The massive discount on the most junior PIK (payment in kind) bonds reflects the view in the bond market that some Eircom debt will never be fully repaid.
Even relatively senior Eircom bonds are trading at a discount of more than 40pc of face value. It's the latest sign that investors reckon the heavily indebted telecom will have to find a way to cancel some of its massive debt mountain.
PIK notes are bonds that pay interest in the form of new debt rather than cash. Some money managers prefer PIK paper because it allows them to have more money invested for longer, but if things go wrong investors can be left with nothing.
Companies on the other hand love not having to make regular cash payments, even though their total liabilities end up continually rising.
While trading in the Eircom PIK paper has priced in some kind of default, the price was actually up from around 12 to 15 cents in the euro last week, before the company announced results to the end of June.

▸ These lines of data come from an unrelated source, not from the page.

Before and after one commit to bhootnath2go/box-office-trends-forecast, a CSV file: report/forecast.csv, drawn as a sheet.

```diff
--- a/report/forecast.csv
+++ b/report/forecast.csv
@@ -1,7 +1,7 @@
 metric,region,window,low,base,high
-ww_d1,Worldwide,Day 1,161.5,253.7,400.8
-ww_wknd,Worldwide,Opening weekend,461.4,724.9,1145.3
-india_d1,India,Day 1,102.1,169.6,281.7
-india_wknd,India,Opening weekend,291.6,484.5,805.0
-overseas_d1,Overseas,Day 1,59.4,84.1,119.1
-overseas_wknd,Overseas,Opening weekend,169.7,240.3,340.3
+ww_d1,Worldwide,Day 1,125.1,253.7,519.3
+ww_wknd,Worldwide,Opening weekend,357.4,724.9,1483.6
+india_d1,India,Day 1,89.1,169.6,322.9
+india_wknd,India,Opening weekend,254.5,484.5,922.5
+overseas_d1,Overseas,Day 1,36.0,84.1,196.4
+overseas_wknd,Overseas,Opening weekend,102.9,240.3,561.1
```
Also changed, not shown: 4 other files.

Despite being low, the prices suggest bondholders don't anticipate a complete write-off of the paper -- which more senior lenders would love to see.
Sources in the bond market say the bonds were up on positive noises from Eircom rather than hard news.
The likelihood of a debt restructuring as early as this December has long been priced into the debt, so last week's announcement that Eircom was unlikely to breach covenants on the most senior part of its debt in the next 12 to 18 months was seen as positive news.
Companies typically breach covenants, the conditions attached to bank debt, when the ratio of turnover to debt rises above an agreed maximum. Though strictly speaking a technicality, breaching loan covenants does put companies into default and at risk of being taken over by creditors.
The latest bond price rise comes because the company said its preferred restructuring options included renegotiating the debt covenants to pre-emptively avoid a technical default or raising new cash from its shareholders.
PIK holders hope some of that new cash might be used to pay junior debt to walk away under a negotiated settlement.
The likely alternative would be for the company to renege on its junior debt and try to squeeze it out through a court- approved scheme of arrangement.
Any legal fix will have to take into account the fact that Eircom's debt is issued by a holding company in the Cayman Islands, and subject to Cayman law. Majority shareholder STT paid just €30m in real terms last January to buy Eircom and has the cash to reinvest in the business.
despite everything, it already looks like a good deal for the Singapore state-owned company. By the end of this year, STT will have recouped a good chunk of its investment by collecting its share of a €9.7m per year "management fee" for running the business.
Now creditors are hoping that having bought in cheap, STT is incentivised to stay the course.
Meanwhile, at the operational level, Eircom's restructuring is already under way, and the company has appointed Marie Lee as group HR director, reporting to CEO Paul Donovan. She has been with the group since 2003, most recently as interim director of group HR.